President (2013-2014), Suffness Award (2001), Fellow (2019), Farnsworth Award (2021)
University of California at San Diego

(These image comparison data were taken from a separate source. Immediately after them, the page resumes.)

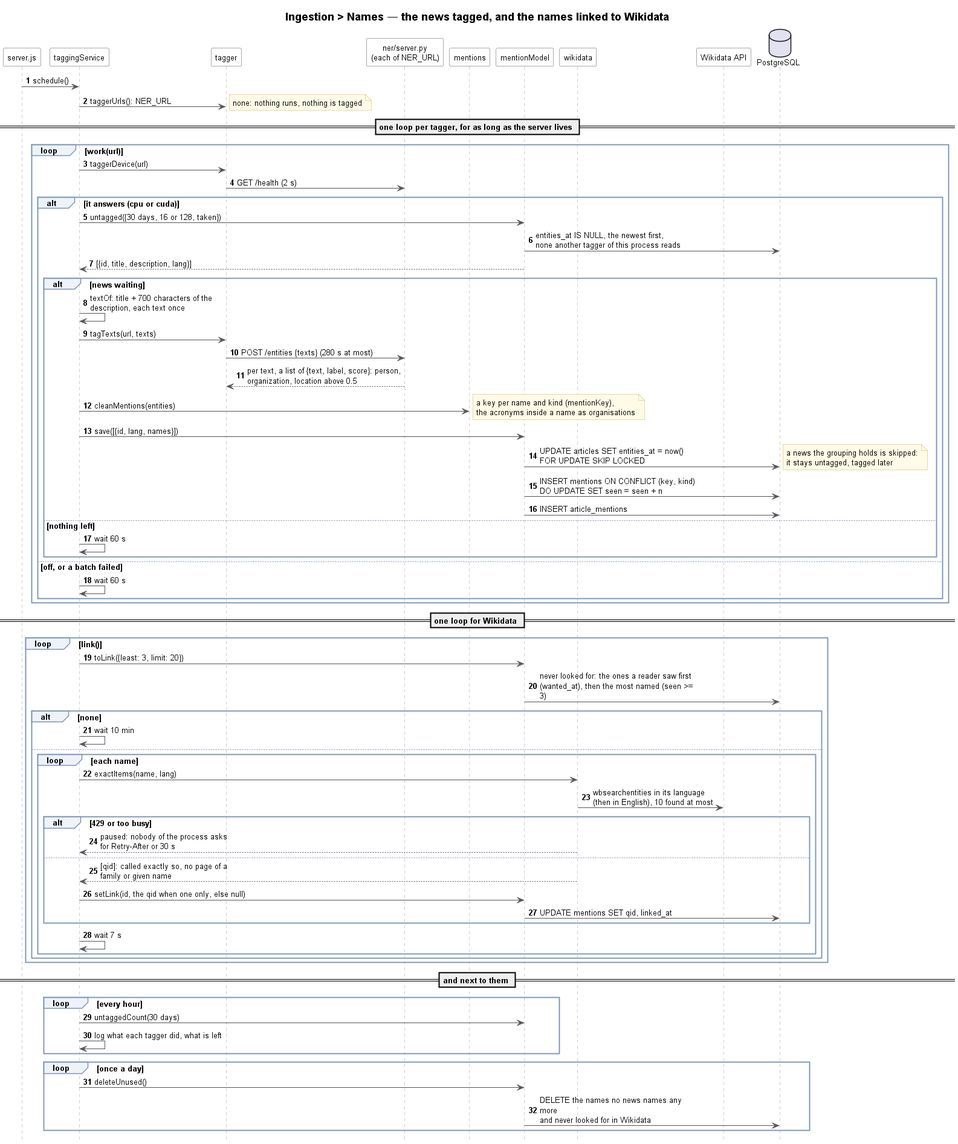
Earlier version of the PlantUML export docs/ingestion/names/ingestion-names-sequence.png (TPI2026-NewsGenerator/NewsGenerator-Backend).
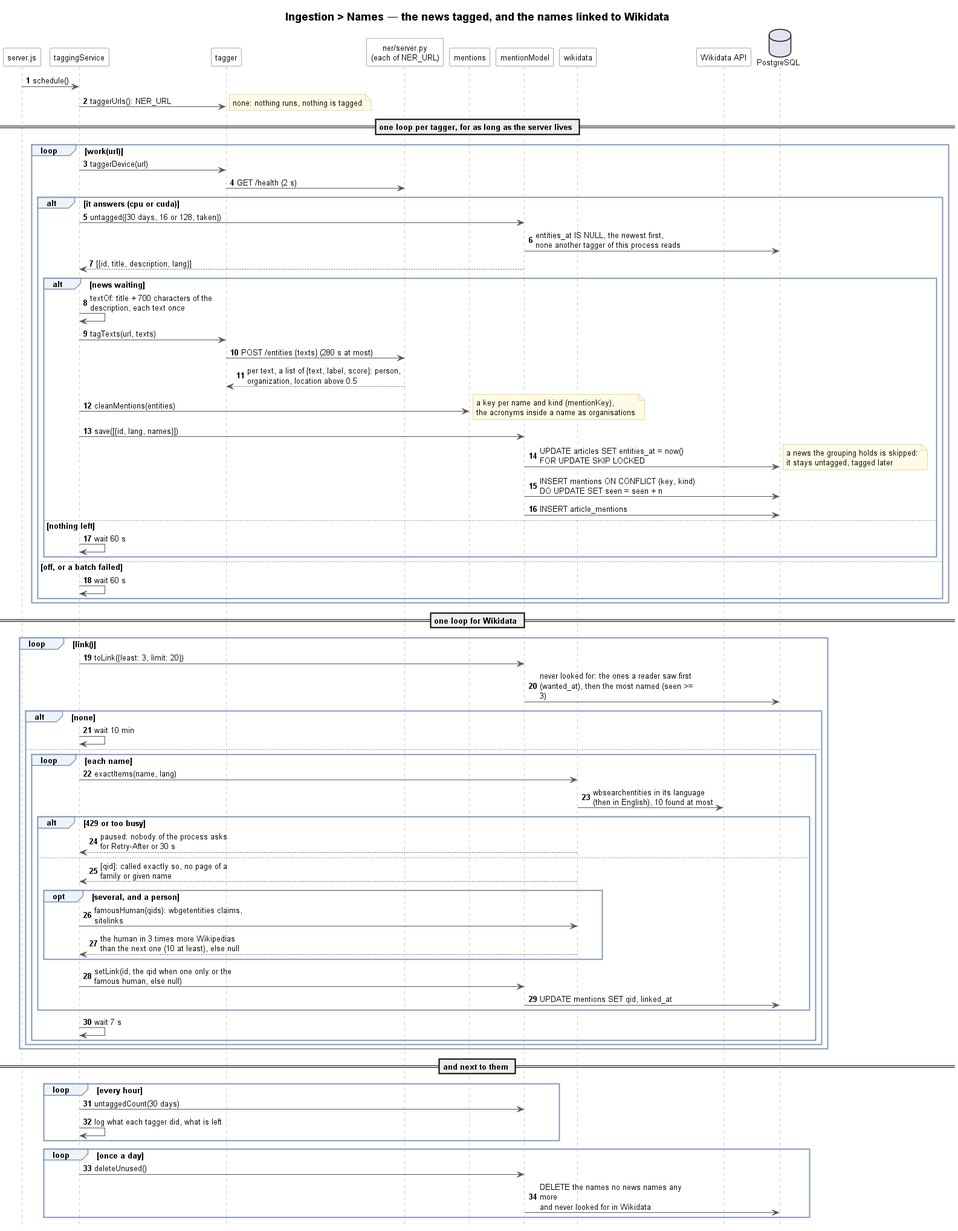
The same diagram one commit later.

Commit message:
A famous person among their namesakes, a family name alone as its person

What changed in the source:
```diff
@@ -58,7 +58,11 @@
                 Wiki --> Tagging : paused: nobody of the process asks\nfor Retry-After or 30 s
             else
                 Wiki --> Tagging : [qid]: called exactly so, no page of a\nfamily or given name
-                Tagging -> Model : setLink(id, the qid when one only, else null)
+                opt several, and a person
+                    Tagging -> Wiki : famousHuman(qids): wbgetentities claims, sitelinks
+                    Wiki --> Tagging : the human in 3 times more Wikipedias\nthan the next one (10 at least), else null
+                end
+                Tagging -> Model : setLink(id, the qid when one only or the\nfamous human, else null)
                 Model -> DB : UPDATE mentions SET qid, linked_at
             end
             Tagging -> Tagging : wait 7 s
```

My scientific interests focus on chemically exploring and genetically exploiting microbial natural products, primarily as drug leads and environmental toxins. We employ a multidisciplinary approach connecting genes to molecules, and over the years we have developed numerous genome mining techniques that are now standard in the biosynthetic community. We have established biosynthetic pathways to numerous microbial compounds, including the potent oncology agents salinosporamide A and didemnin B, the promising antibiotics taromycin A and napyradiomycin, and natural environmental toxins domoic acid and polybrominated diphenyl ethers. I have been a PI on NIH-funded grants since 2000 and was the founding Director of the NIEHS/NSF-sponsored Scripps Center for Oceans and Human Health (2012-18). The Moore laboratory at UCSD-SIO presently consists of 5 undergraduate students, 6 graduate PhD students, 8 postdocs, and 2 visiting scientists from chemistry, biochemistry, microbiology and molecular biology backgrounds to create a stimulating and diverse work group able to successfully spearhead multidisciplinary research projects and programs. As of July 2020, I have published over 215 manuscripts, which, according to Google Scholar, have been cited nearly 19,000 times, with an h-index of 75. During my independent career at UW, UA and UCSD, as of July 2020, 16 graduate students (3 MS and 14 PhD) and 46 postdocs completed their formal training in my laboratory. The majority of my postdoc trainees have since transitioned to faculty positions (27/46 to date), including Joern Piel (Humboldt fellow 1998-99; Professor at ETH-Zurich), Christian Hertweck (Humboldt fellow 1999-01; Professor at HKI-Jena), Alessandra Eustaquio (LSRF fellow 2006-10; Asst Professor at UI-Chicago), Amy Lane (NIH fellow 2008-10; Assoc Professor at University of North Florida), Kaity Ryan (LSRF fellow 2008-10; Assoc Professor at University of British Columbia), Avena Ross (NSERC fellow 2013-15; Asst Professor at Queens University), Vinayak Agarwal (HHWF fellow & NIH K99 grantee 2012-17; Asst Professor at Georgia Tech), and Shaun McKinnie (NSERC fellow 2016-19; Asst Professor at UC Santa Cruz). All of my PhD students started postdocs upon leaving my laboratory, including Jackie Winter and Roland Kersten who are Assistant Professors at the University of Utah and University of Michigan, respectively. My group members have been awarded T32 traineeships (6), F31 predoctoral fellowships (3), F32 postdoctoral fellowships (4), IRACDA postdoc fellowships (1), and K99 awards (1) from the NIH. My laboratory has also trained numerous high school and undergraduate students, many of whom who have co-authored manuscripts, such as Lauren Gulland from Mira Mesa High School (Ross, Gulland et al, ACS Syn Biol, 2015) and Bailey Bonet from UCSD (Bonet et al, JNP, 2015).